Available records: Begin
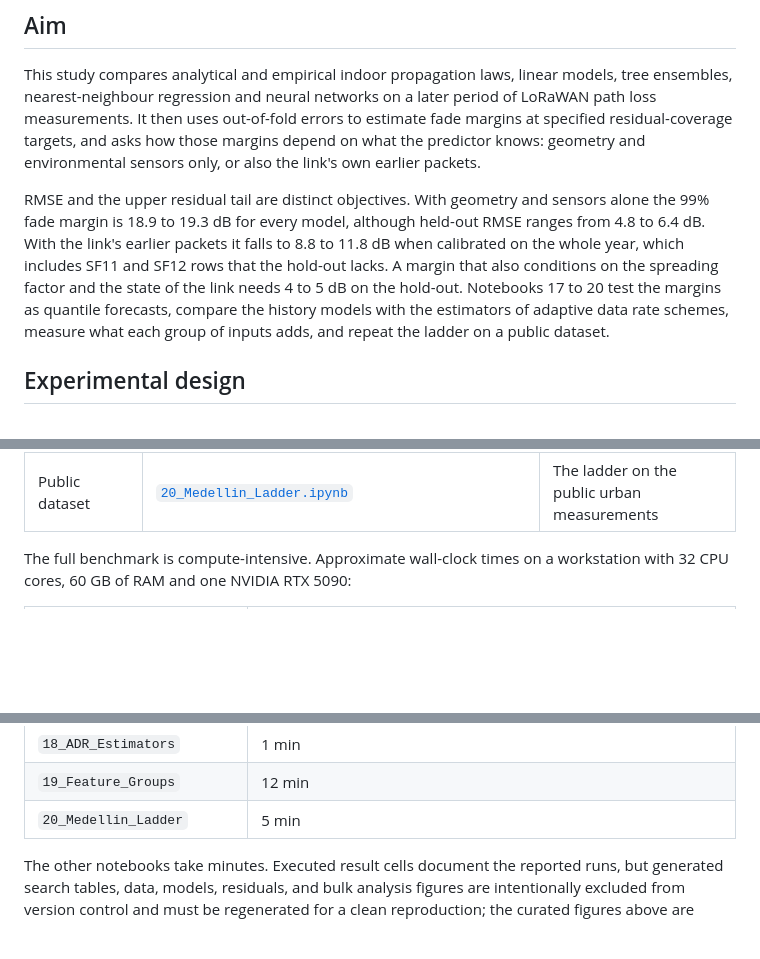
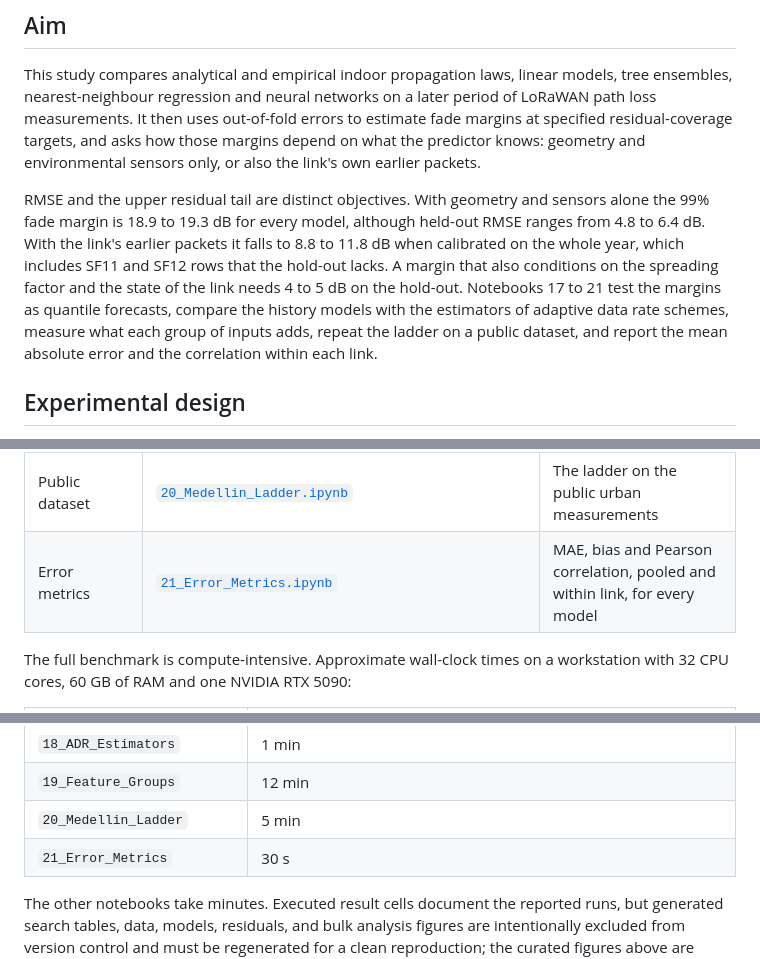
Before and after one commit to nahshonmokua/LoRaWAN-IndoorPathLossModeling-ML, a Markdown page: README.md, 3 parts joined by grey strips. GitHub-like rendering; blank space fills up the shorter version.

```diff
--- a/README.md
+++ b/README.md
@@ -10,7 +10,7 @@
 
 This study compares analytical and empirical indoor propagation laws, linear models, tree ensembles, nearest-neighbour regression and neural networks on a later period of LoRaWAN path loss measurements. It then uses out-of-fold errors to estimate fade margins at specified residual-coverage targets, and asks how those margins depend on what the predictor knows: geometry and environmental sensors only, or also the link's own earlier packets.
 
-RMSE and the upper residual tail are distinct objectives. With geometry and sensors alone the 99% fade margin is 18.9 to 19.3 dB for every model, although held-out RMSE ranges from 4.8 to 6.4 dB. With the link's earlier packets it falls to 8.8 to 11.8 dB when calibrated on the whole year, which includes SF11 and SF12 rows that the hold-out lacks. A margin that also conditions on the spreading factor and the state of the link needs 4 to 5 dB on the hold-out. Notebooks 17 to 20 test the margins as quantile forecasts, compare the history models with the estimators of adaptive data rate schemes, measure what each group of inputs adds, and repeat the ladder on a public dataset.
+RMSE and the upper residual tail are distinct objectives. With geometry and sensors alone the 99% fade margin is 18.9 to 19.3 dB for every model, although held-out RMSE ranges from 4.8 to 6.4 dB. With the link's earlier packets it falls to 8.8 to 11.8 dB when calibrated on the whole year, which includes SF11 and SF12 rows that the hold-out lacks. A margin that also conditions on the spreading factor and the state of the link needs 4 to 5 dB on the hold-out. Notebooks 17 to 21 test the margins as quantile forecasts, compare the history models with the estimators of adaptive data rate schemes, measure what each group of inputs adds, repeat the ladder on a public dataset, and report the mean absolute error and the correlation within each link.
 
 ## Experimental design
 
@@ -238,6 +262,7 @@ Run the numbered notebooks from the repository root. Their order is the dependen
 | Estimator baselines | [`18_ADR_Estimators.ipynb`](18_ADR_Estimators.ipynb) | The estimators of adaptive data rate schemes against the history models |
 | Input groups | [`19_Feature_Groups.ipynb`](19_Feature_Groups.ipynb) | Ablation of the static inputs and the steps of the history rungs, with intervals |
 | Public dataset | [`20_Medellin_Ladder.ipynb`](20_Medellin_Ladder.ipynb) | The ladder on the public urban measurements |
+| Error metrics | [`21_Error_Metrics.ipynb`](21_Error_Metrics.ipynb) | MAE, bias and Pearson correlation, pooled and within link, for every model |
 
 The full benchmark is compute-intensive. Approximate wall-clock times on a workstation with 32 CPU cores, 60 GB of RAM and one NVIDIA RTX 5090:
 
@@ -258,6 +283,7 @@ The full benchmark is compute-intensive. Approximate wall-clock times on a works
 | `18_ADR_Estimators` | 1 min |
 | `19_Feature_Groups` | 12 min |
 | `20_Medellin_Ladder` | 5 min |
+| `21_Error_Metrics` | 30 s |
 
 The other notebooks take minutes. Executed result cells document the reported runs, but generated search tables, data, models, residuals, and bulk analysis figures are intentionally excluded from version control and must be regenerated for a clean reproduction; the curated figures above are retained. Several notebook figures request Times New Roman and fall back to an installed font when it is unavailable.
 
```
Also changed, not shown: other parts of README.md (+24 -0 lines).
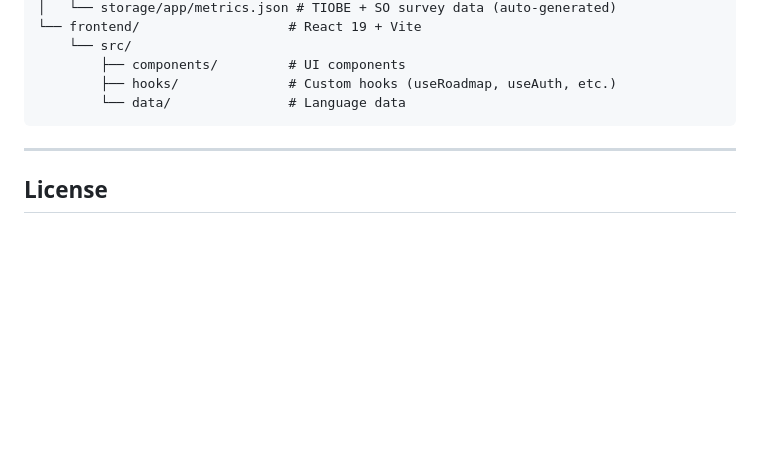
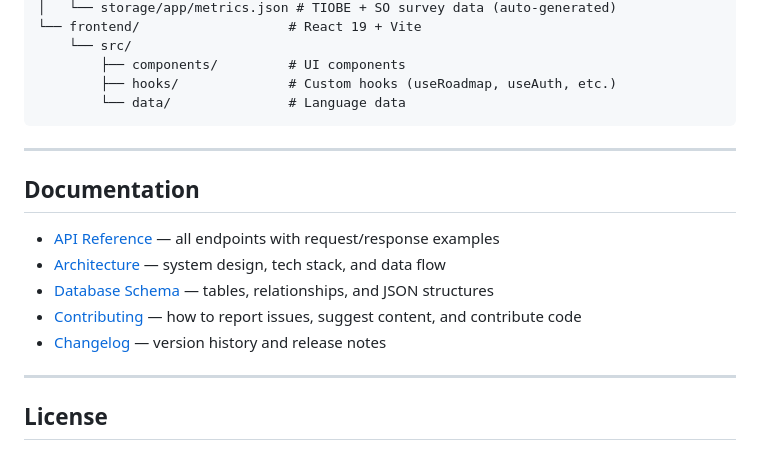
Before and after one commit to PedroSMaia/periodic-table-langs, a Markdown page: README.md, the part around one of its changes. Drawn GitHub-style; blank space fills up the shorter version.

Commit message:
docs: add LICENSE, CHANGELOG, API docs, architecture, database schema, contributing guide, and link from README

```diff
--- a/README.md
+++ b/README.md
@@ -364,5 +364,15 @@ periodic-table-langs/
 
 ---
 
+## Documentation
+
+- [API Reference](docs/API.md) — all endpoints with request/response examples
+- [Architecture](docs/ARCHITECTURE.md) — system design, tech stack, and data flow
+- [Database Schema](docs/DATABASE.md) — tables, relationships, and JSON structures
+- [Contributing](CONTRIBUTING.md) — how to report issues, suggest content, and contribute code
+- [Changelog](CHANGELOG.md) — version history and release notes
+
+---
+
 ## License
 
```
Also changed, not shown: other parts of README.md (+1 -1 lines).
Available records: End
# What to produce
Output all the entries above verbatim, please. No images.

# Output for this task
Before and after one commit to nahshonmokua/LoRaWAN-IndoorPathLossModeling-ML, a Markdown page: README.md, 3 parts joined by grey strips. GitHub-like rendering; blank space fills up the shorter version.

```diff
--- a/README.md
+++ b/README.md
@@ -10,7 +10,7 @@
 
 This study compares analytical and empirical indoor propagation laws, linear models, tree ensembles, nearest-neighbour regression and neural networks on a later period of LoRaWAN path loss measurements. It then uses out-of-fold errors to estimate fade margins at specified residual-coverage targets, and asks how those margins depend on what the predictor knows: geometry and environmental sensors only, or also the link's own earlier packets.
 
-RMSE and the upper residual tail are distinct objectives. With geometry and sensors alone the 99% fade margin is 18.9 to 19.3 dB for every model, although held-out RMSE ranges from 4.8 to 6.4 dB. With the link's earlier packets it falls to 8.8 to 11.8 dB when calibrated on the whole year, which includes SF11 and SF12 rows that the hold-out lacks. A margin that also conditions on the spreading factor and the state of the link needs 4 to 5 dB on the hold-out. Notebooks 17 to 20 test the margins as quantile forecasts, compare the history models with the estimators of adaptive data rate schemes, measure what each group of inputs adds, and repeat the ladder on a public dataset.
+RMSE and the upper residual tail are distinct objectives. With geometry and sensors alone the 99% fade margin is 18.9 to 19.3 dB for every model, although held-out RMSE ranges from 4.8 to 6.4 dB. With the link's earlier packets it falls to 8.8 to 11.8 dB when calibrated on the whole year, which includes SF11 and SF12 rows that the hold-out lacks. A margin that also conditions on the spreading factor and the state of the link needs 4 to 5 dB on the hold-out. Notebooks 17 to 21 test the margins as quantile forecasts, compare the history models with the estimators of adaptive data rate schemes, measure what each group of inputs adds, repeat the ladder on a public dataset, and report the mean absolute error and the correlation within each link.
 
 ## Experimental design
 
@@ -238,6 +262,7 @@ Run the numbered notebooks from the repository root. Their order is the dependen
 | Estimator baselines | [`18_ADR_Estimators.ipynb`](18_ADR_Estimators.ipynb) | The estimators of adaptive data rate schemes against the history models |
 | Input groups | [`19_Feature_Groups.ipynb`](19_Feature_Groups.ipynb) | Ablation of the static inputs and the steps of the history rungs, with intervals |
 | Public dataset | [`20_Medellin_Ladder.ipynb`](20_Medellin_Ladder.ipynb) | The ladder on the public urban measurements |
+| Error metrics | [`21_Error_Metrics.ipynb`](21_Error_Metrics.ipynb) | MAE, bias and Pearson correlation, pooled and within link, for every model |
 
 The full benchmark is compute-intensive. Approximate wall-clock times on a workstation with 32 CPU cores, 60 GB of RAM and one NVIDIA RTX 5090:
 
@@ -258,6 +283,7 @@ The full benchmark is compute-intensive. Approximate wall-clock times on a works
 | `18_ADR_Estimators` | 1 min |
 | `19_Feature_Groups` | 12 min |
 | `20_Medellin_Ladder` | 5 min |
+| `21_Error_Metrics` | 30 s |
 
 The other notebooks take minutes. Executed result cells document the reported runs, but generated search tables, data, models, residuals, and bulk analysis figures are intentionally excluded from version control and must be regenerated for a clean reproduction; the curated figures above are retained. Several notebook figures request Times New Roman and fall back to an installed font when it is unavailable.
 
```
Also changed, not shown: other parts of README.md (+24 -0 lines).
Before and after one commit to PedroSMaia/periodic-table-langs, a Markdown page: README.md, the part around one of its changes. Drawn GitHub-style; blank space fills up the shorter version.

Commit message:
docs: add LICENSE, CHANGELOG, API docs, architecture, database schema, contributing guide, and link from README

```diff
--- a/README.md
+++ b/README.md
@@ -364,5 +364,15 @@ periodic-table-langs/
 
 ---
 
+## Documentation
+
+- [API Reference](docs/API.md) — all endpoints with request/response examples
+- [Architecture](docs/ARCHITECTURE.md) — system design, tech stack, and data flow
+- [Database Schema](docs/DATABASE.md) — tables, relationships, and JSON structures
+- [Contributing](CONTRIBUTING.md) — how to report issues, suggest content, and contribute code
+- [Changelog](CHANGELOG.md) — version history and release notes
+
+---
+
 ## License
 
```
Also changed, not shown: other parts of README.md (+1 -1 lines).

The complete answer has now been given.